*DATA RECORDS:*
━━━━━━
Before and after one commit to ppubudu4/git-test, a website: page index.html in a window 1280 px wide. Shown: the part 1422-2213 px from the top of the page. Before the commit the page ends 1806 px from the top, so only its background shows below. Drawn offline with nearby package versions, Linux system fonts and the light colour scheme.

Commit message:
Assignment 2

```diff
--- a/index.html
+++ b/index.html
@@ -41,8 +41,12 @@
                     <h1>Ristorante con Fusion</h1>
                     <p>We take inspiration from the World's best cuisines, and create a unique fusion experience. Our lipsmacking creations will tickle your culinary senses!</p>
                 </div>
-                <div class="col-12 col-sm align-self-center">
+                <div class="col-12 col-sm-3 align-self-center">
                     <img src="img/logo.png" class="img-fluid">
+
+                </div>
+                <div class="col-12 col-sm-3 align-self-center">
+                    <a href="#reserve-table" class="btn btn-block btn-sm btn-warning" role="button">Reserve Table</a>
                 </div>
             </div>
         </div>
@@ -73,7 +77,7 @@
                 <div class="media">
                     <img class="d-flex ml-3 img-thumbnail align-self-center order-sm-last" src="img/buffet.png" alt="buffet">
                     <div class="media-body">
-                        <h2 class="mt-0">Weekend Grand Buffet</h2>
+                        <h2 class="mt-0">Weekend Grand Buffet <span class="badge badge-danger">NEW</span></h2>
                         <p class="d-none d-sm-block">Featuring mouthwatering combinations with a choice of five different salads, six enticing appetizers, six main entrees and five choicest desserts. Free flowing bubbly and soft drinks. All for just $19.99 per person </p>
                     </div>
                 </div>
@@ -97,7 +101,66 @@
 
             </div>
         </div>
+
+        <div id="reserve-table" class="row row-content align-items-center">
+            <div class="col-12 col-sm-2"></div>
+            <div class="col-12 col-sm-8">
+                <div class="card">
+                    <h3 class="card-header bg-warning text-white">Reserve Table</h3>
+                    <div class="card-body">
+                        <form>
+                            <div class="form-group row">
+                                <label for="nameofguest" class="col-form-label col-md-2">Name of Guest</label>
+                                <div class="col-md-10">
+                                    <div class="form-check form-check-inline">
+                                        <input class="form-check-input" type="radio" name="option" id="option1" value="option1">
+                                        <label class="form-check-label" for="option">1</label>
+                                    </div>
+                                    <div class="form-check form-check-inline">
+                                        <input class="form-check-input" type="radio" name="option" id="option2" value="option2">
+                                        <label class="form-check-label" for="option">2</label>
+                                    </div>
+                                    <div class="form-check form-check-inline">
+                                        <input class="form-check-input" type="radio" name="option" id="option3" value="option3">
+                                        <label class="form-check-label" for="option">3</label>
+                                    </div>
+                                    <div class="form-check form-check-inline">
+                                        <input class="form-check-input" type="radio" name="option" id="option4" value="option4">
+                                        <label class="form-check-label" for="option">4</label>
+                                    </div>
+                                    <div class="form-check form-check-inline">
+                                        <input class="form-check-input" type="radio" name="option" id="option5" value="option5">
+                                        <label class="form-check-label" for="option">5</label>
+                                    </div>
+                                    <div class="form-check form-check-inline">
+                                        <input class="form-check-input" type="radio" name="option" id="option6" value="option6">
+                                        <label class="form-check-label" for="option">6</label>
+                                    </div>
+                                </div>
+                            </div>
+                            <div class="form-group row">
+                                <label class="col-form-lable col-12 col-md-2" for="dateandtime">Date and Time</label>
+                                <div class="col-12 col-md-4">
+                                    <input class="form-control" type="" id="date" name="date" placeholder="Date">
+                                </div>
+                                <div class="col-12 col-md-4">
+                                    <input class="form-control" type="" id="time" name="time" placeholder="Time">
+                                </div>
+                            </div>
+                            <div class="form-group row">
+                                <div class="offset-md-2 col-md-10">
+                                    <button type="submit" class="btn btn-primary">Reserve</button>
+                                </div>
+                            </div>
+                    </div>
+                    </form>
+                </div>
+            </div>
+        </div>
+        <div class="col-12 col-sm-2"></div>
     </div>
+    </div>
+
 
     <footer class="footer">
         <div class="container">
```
━━━━━━
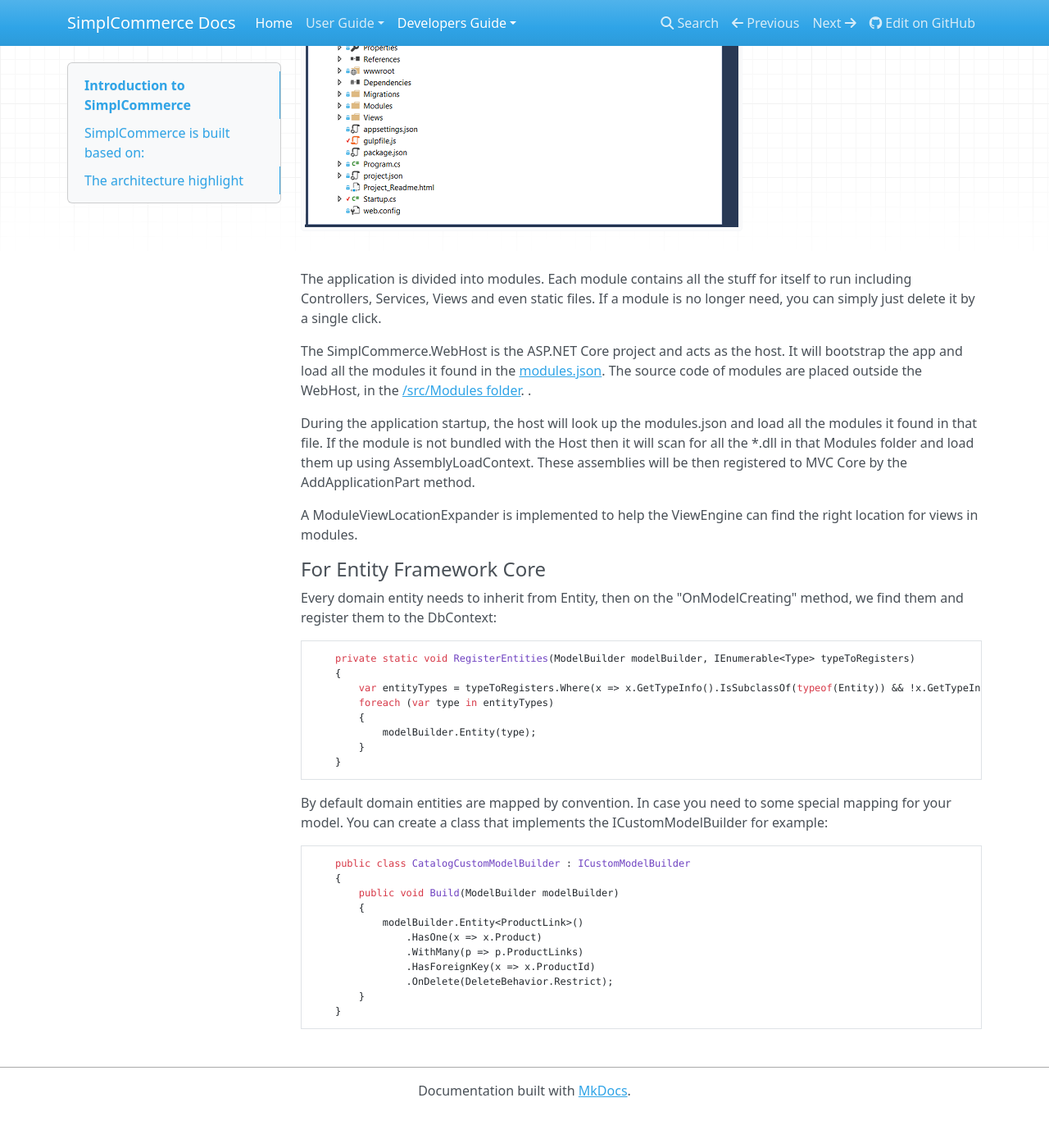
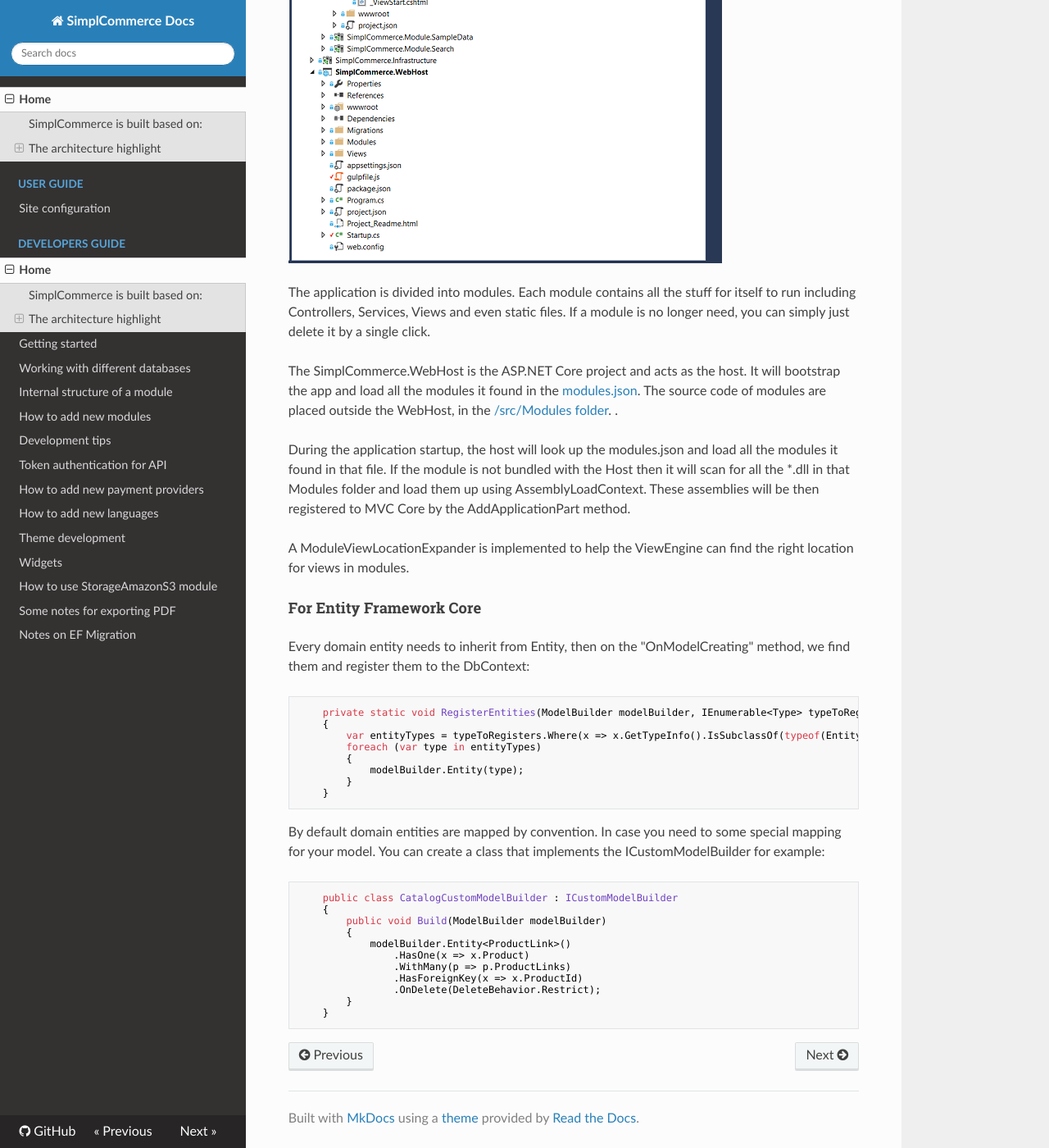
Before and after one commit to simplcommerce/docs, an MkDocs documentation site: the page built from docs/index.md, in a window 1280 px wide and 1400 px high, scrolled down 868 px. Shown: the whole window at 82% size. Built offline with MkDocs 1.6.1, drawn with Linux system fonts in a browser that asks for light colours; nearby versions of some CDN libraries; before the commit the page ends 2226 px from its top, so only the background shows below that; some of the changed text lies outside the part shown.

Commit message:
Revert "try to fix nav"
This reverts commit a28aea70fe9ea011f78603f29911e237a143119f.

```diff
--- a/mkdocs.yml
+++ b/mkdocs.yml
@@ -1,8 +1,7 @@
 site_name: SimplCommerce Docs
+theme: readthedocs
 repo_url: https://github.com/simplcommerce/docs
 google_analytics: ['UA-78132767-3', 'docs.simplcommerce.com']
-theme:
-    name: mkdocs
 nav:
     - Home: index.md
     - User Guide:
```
━━━━━━
The expected answer is a copy of each line in the records that holds the word "Time".

+                                <label class="col-form-lable col-12 col-md-2" for="dateandtime">Date and Time</label>
+                                    <input class="form-control" type="" id="time" name="time" placeholder="Time">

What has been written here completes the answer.